YOUR TASK:
Each record below should appear again exactly as written.

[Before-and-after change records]
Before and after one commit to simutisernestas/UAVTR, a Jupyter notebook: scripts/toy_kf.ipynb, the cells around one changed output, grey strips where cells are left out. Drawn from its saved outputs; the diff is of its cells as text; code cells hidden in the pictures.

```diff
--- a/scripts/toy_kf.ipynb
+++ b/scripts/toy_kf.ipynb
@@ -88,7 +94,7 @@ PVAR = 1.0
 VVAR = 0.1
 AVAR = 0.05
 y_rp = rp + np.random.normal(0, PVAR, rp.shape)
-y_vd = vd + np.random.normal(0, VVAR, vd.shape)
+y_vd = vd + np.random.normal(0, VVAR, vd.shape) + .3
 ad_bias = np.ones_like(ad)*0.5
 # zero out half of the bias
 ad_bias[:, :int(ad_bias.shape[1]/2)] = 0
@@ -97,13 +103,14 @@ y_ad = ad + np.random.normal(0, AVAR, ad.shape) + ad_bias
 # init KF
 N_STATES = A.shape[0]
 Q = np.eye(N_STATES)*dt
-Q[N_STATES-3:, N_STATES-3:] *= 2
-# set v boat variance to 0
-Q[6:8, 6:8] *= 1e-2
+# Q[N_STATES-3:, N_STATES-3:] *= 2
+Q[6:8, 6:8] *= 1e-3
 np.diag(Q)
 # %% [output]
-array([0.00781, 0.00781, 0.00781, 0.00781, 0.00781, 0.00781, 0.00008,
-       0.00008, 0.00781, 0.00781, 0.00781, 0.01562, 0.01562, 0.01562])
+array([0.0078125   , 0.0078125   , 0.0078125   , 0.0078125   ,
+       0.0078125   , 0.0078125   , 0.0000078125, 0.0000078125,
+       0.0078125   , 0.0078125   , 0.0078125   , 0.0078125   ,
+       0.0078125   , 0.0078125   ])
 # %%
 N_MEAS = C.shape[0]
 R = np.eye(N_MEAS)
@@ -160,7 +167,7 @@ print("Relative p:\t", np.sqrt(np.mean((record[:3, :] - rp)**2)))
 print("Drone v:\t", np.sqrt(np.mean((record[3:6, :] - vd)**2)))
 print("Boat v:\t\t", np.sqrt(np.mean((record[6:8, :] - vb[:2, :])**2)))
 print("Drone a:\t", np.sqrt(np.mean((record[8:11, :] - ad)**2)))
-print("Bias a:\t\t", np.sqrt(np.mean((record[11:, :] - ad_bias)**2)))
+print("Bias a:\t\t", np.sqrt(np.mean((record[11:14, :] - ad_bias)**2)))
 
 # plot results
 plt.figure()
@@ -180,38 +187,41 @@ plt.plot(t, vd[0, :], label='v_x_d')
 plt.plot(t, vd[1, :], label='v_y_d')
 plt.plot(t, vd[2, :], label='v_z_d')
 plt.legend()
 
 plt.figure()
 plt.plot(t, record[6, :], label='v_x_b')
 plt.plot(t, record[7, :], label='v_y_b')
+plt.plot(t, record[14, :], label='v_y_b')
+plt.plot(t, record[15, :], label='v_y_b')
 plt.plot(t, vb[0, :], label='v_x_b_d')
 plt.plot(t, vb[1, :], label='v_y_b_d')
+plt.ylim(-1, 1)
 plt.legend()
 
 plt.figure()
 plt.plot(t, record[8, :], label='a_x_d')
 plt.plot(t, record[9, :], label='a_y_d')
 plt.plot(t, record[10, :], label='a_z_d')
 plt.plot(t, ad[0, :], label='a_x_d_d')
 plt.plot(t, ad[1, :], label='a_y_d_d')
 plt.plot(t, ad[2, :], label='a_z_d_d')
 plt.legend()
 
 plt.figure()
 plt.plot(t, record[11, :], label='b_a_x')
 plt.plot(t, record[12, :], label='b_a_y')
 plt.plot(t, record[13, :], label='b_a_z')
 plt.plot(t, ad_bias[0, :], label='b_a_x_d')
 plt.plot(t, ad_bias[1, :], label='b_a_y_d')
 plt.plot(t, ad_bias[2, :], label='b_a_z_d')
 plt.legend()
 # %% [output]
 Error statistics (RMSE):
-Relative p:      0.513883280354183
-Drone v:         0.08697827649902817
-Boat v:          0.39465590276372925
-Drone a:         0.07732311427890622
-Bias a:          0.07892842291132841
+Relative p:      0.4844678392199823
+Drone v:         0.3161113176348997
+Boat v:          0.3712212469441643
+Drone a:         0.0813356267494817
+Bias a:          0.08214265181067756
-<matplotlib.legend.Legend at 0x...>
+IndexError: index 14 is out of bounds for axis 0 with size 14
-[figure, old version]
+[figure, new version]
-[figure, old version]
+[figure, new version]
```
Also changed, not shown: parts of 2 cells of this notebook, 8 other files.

WRITTEN RESPONSE:
Before and after one commit to simutisernestas/UAVTR, a Jupyter notebook: scripts/toy_kf.ipynb, the cells around one changed output, grey strips where cells are left out. Drawn from its saved outputs; the diff is of its cells as text; code cells hidden in the pictures.

```diff
--- a/scripts/toy_kf.ipynb
+++ b/scripts/toy_kf.ipynb
@@ -88,7 +94,7 @@ PVAR = 1.0
 VVAR = 0.1
 AVAR = 0.05
 y_rp = rp + np.random.normal(0, PVAR, rp.shape)
-y_vd = vd + np.random.normal(0, VVAR, vd.shape)
+y_vd = vd + np.random.normal(0, VVAR, vd.shape) + .3
 ad_bias = np.ones_like(ad)*0.5
 # zero out half of the bias
 ad_bias[:, :int(ad_bias.shape[1]/2)] = 0
@@ -97,13 +103,14 @@ y_ad = ad + np.random.normal(0, AVAR, ad.shape) + ad_bias
 # init KF
 N_STATES = A.shape[0]
 Q = np.eye(N_STATES)*dt
-Q[N_STATES-3:, N_STATES-3:] *= 2
-# set v boat variance to 0
-Q[6:8, 6:8] *= 1e-2
+# Q[N_STATES-3:, N_STATES-3:] *= 2
+Q[6:8, 6:8] *= 1e-3
 np.diag(Q)
 # %% [output]
-array([0.00781, 0.00781, 0.00781, 0.00781, 0.00781, 0.00781, 0.00008,
-       0.00008, 0.00781, 0.00781, 0.00781, 0.01562, 0.01562, 0.01562])
+array([0.0078125   , 0.0078125   , 0.0078125   , 0.0078125   ,
+       0.0078125   , 0.0078125   , 0.0000078125, 0.0000078125,
+       0.0078125   , 0.0078125   , 0.0078125   , 0.0078125   ,
+       0.0078125   , 0.0078125   ])
 # %%
 N_MEAS = C.shape[0]
 R = np.eye(N_MEAS)
@@ -160,7 +167,7 @@ print("Relative p:\t", np.sqrt(np.mean((record[:3, :] - rp)**2)))
 print("Drone v:\t", np.sqrt(np.mean((record[3:6, :] - vd)**2)))
 print("Boat v:\t\t", np.sqrt(np.mean((record[6:8, :] - vb[:2, :])**2)))
 print("Drone a:\t", np.sqrt(np.mean((record[8:11, :] - ad)**2)))
-print("Bias a:\t\t", np.sqrt(np.mean((record[11:, :] - ad_bias)**2)))
+print("Bias a:\t\t", np.sqrt(np.mean((record[11:14, :] - ad_bias)**2)))
 
 # plot results
 plt.figure()
@@ -180,38 +187,41 @@ plt.plot(t, vd[0, :], label='v_x_d')
 plt.plot(t, vd[1, :], label='v_y_d')
 plt.plot(t, vd[2, :], label='v_z_d')
 plt.legend()
 
 plt.figure()
 plt.plot(t, record[6, :], label='v_x_b')
 plt.plot(t, record[7, :], label='v_y_b')
+plt.plot(t, record[14, :], label='v_y_b')
+plt.plot(t, record[15, :], label='v_y_b')
 plt.plot(t, vb[0, :], label='v_x_b_d')
 plt.plot(t, vb[1, :], label='v_y_b_d')
+plt.ylim(-1, 1)
 plt.legend()
 
 plt.figure()
 plt.plot(t, record[8, :], label='a_x_d')
 plt.plot(t, record[9, :], label='a_y_d')
 plt.plot(t, record[10, :], label='a_z_d')
 plt.plot(t, ad[0, :], label='a_x_d_d')
 plt.plot(t, ad[1, :], label='a_y_d_d')
 plt.plot(t, ad[2, :], label='a_z_d_d')
 plt.legend()
 
 plt.figure()
 plt.plot(t, record[11, :], label='b_a_x')
 plt.plot(t, record[12, :], label='b_a_y')
 plt.plot(t, record[13, :], label='b_a_z')
 plt.plot(t, ad_bias[0, :], label='b_a_x_d')
 plt.plot(t, ad_bias[1, :], label='b_a_y_d')
 plt.plot(t, ad_bias[2, :], label='b_a_z_d')
 plt.legend()
 # %% [output]
 Error statistics (RMSE):
-Relative p:      0.513883280354183
-Drone v:         0.08697827649902817
-Boat v:          0.39465590276372925
-Drone a:         0.07732311427890622
-Bias a:          0.07892842291132841
+Relative p:      0.4844678392199823
+Drone v:         0.3161113176348997
+Boat v:          0.3712212469441643
+Drone a:         0.0813356267494817
+Bias a:          0.08214265181067756
-<matplotlib.legend.Legend at 0x...>
+IndexError: index 14 is out of bounds for axis 0 with size 14
-[figure, old version]
+[figure, new version]
-[figure, old version]
+[figure, new version]
```
Also changed, not shown: parts of 2 cells of this notebook, 8 other files.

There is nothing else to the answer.